Chinese Scientists Back
Eugenics - Call For
Selective Human Breeding
By Maggie Fox
Health and Science Correspondent
A survey of Chinese scientists working in the field of genetics suggests they overwhelmingly support eugenics to improve public health.
The theory of eugenics - which is considered highly controversial in the West - suggests that the human race can be improved by selective breeding.
The survey, which was conducted in 1993 among 255 geneticists throughout China, was reported in the British magazine New Scientist.
Genetic testings
Almost unanimously - by 91% - the scientists said that couples who carried the same disease-causing genetic mutation should not be allowed to have children.
More than three-quarters believed that governments should require pre-marital tests to detect carriers of hereditary disease.
They also supported the routine genetic testing of job applicants by employers.
There was also strong backing for the genetic testing of children to see if they are susceptible to problems such as alcoholism.
'Cultural differences'
The survey was carried out by Xin Mao, a scientist from West China University of Medical Sciences in Chengdu.
Xin Mao, who now works at the Institute of Cancer Research in Sutton, in south-west London, defended Chinese attitudes, saying cultural differences should be taken into account.
"The Chinese culture is quite different, and things are focused on the good of society, not the good of the individual. It would shock people in the West, but my survey reflects cultural common sense," the researcher said.

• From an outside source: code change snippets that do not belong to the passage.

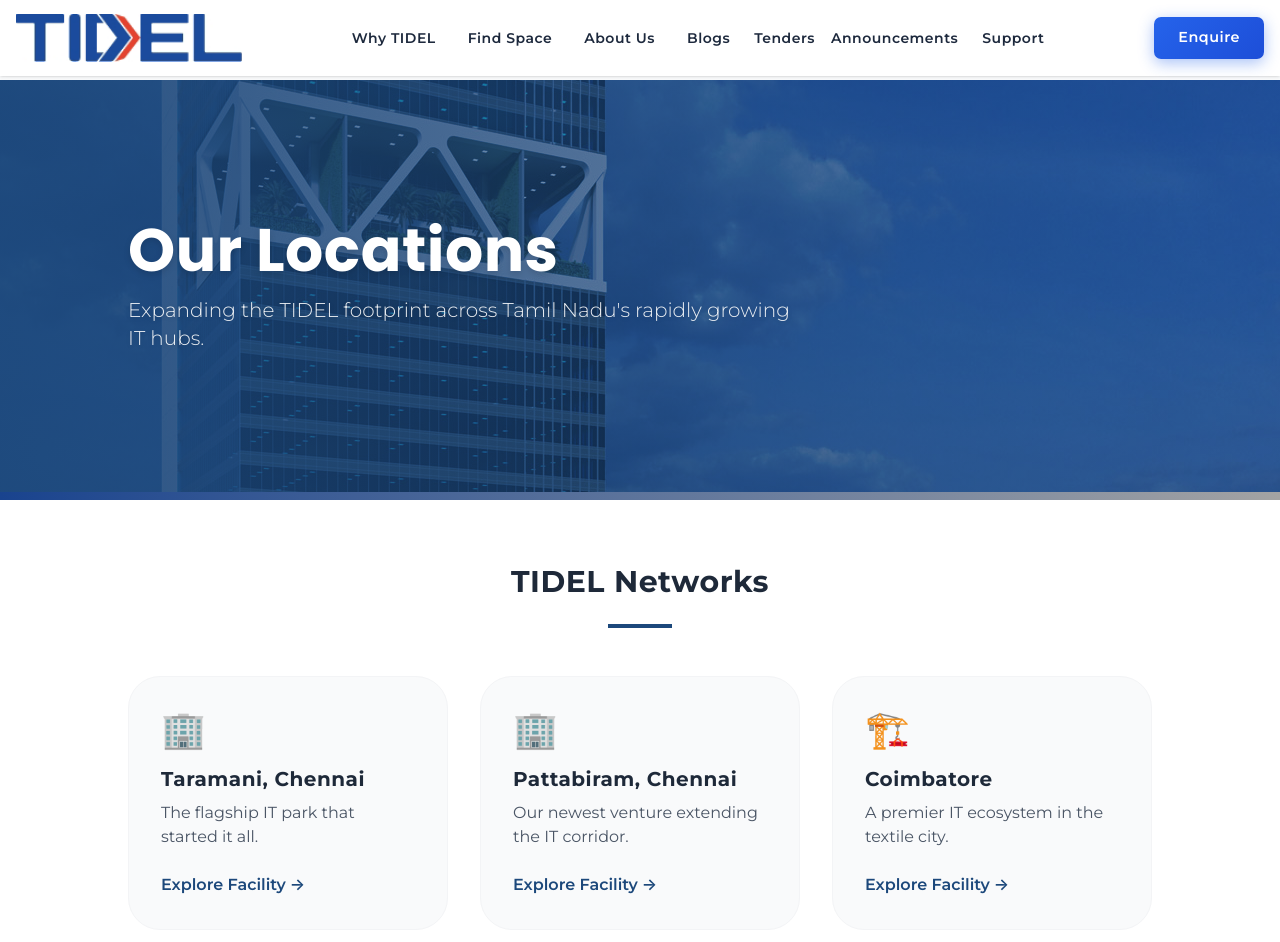
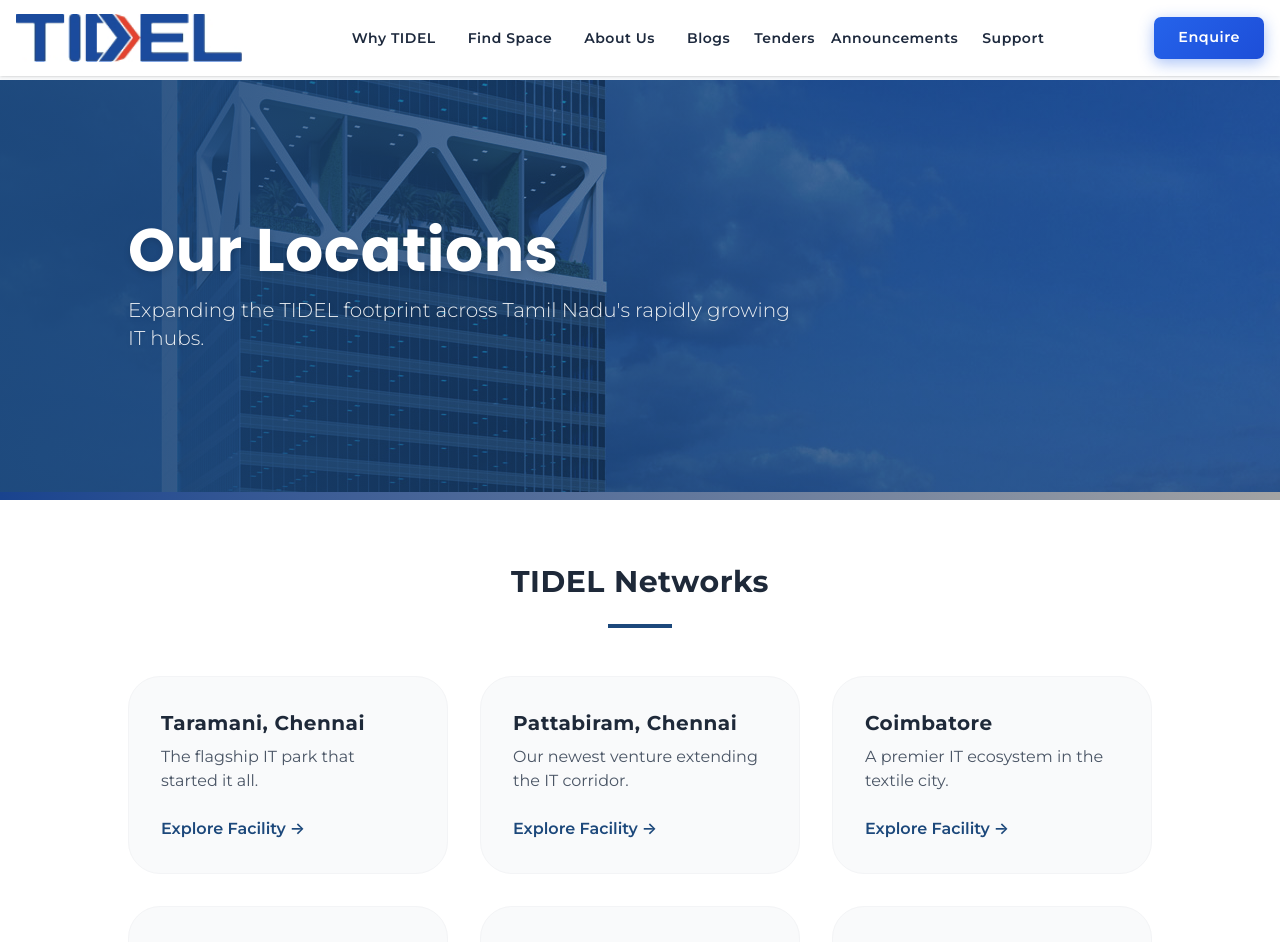
Before and after one commit to Tharun-JD/Tidel-website, a React (Vite) app: page /locations in a window 1280 px wide. Shown: the top 942 px of the page. Built offline with nearby package versions, Linux system fonts and the light colour scheme; a web font is replaced by a local one.

Commit message:
Remove emoji icons from location cards

```diff
--- a/src/Locations.jsx
+++ b/src/Locations.jsx
@@ -40,16 +40,14 @@
 
         <div className="grid grid-cols-1 md:grid-cols-2 lg:grid-cols-3 gap-8">
           {[
-            { city: 'Taramani, Chennai', desc: 'The flagship IT park that started it all.', icon: '🏢' },
-            { city: 'Pattabiram, Chennai', desc: 'Our newest venture extending the IT corridor.', icon: '🏢' },
-            { city: 'Coimbatore', desc: 'A premier IT ecosystem in the textile city.', icon: '🏗️' },
-            { city: 'Thanjavur', desc: 'Empowering the cultural heartland with IT capability.', icon: '🏛️' },
-            { city: 'Salem', desc: 'Driving tech opportunities in the Steel City.', icon: '🏭' },
-            { city: 'Villupuram', desc: 'Developing new vistas for technology expansion.', icon: '📐' }
+            { city: 'Taramani, Chennai', desc: 'The flagship IT park that started it all.' },
+            { city: 'Pattabiram, Chennai', desc: 'Our newest venture extending the IT corridor.' },
+            { city: 'Coimbatore', desc: 'A premier IT ecosystem in the textile city.' },
+            { city: 'Thanjavur', desc: 'Empowering the cultural heartland with IT capability.' },
+            { city: 'Salem', desc: 'Driving tech opportunities in the Steel City.' },
+            { city: 'Villupuram', desc: 'Developing new vistas for technology expansion.' }
           ].map((loc, idx) => (
-            <div key={idx} className="bg-gray-50 border border-gray-100 rounded-4xl
-lg p-8 hover:shadow-lg transition-shadow duration-300">
-              <div className="text-4xl mb-4">{loc.icon}</div>
+            <div key={idx} className="bg-gray-50 border border-gray-100 rounded-4xl p-8 hover:shadow-lg transition-shadow duration-300">
               <h3 className="text-xl font-bold text-gray-800 mb-2">{loc.city}</h3>
               <p className="text-gray-600 mb-6">{loc.desc}</p>
               <button className="text-[#1c487b] font-semibold hover:text-[#13326c] transition-colors flex items-center gap-1">
```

The scientists' attitudes were reflected in action later taken by the Chinese authorities.
The year after the survey was held, China introduced the controversial Maternal and Infant Health Care Law, which makes pre-marital check-ups compulsory and allows doctors to order abortions of foetuses with serious defects.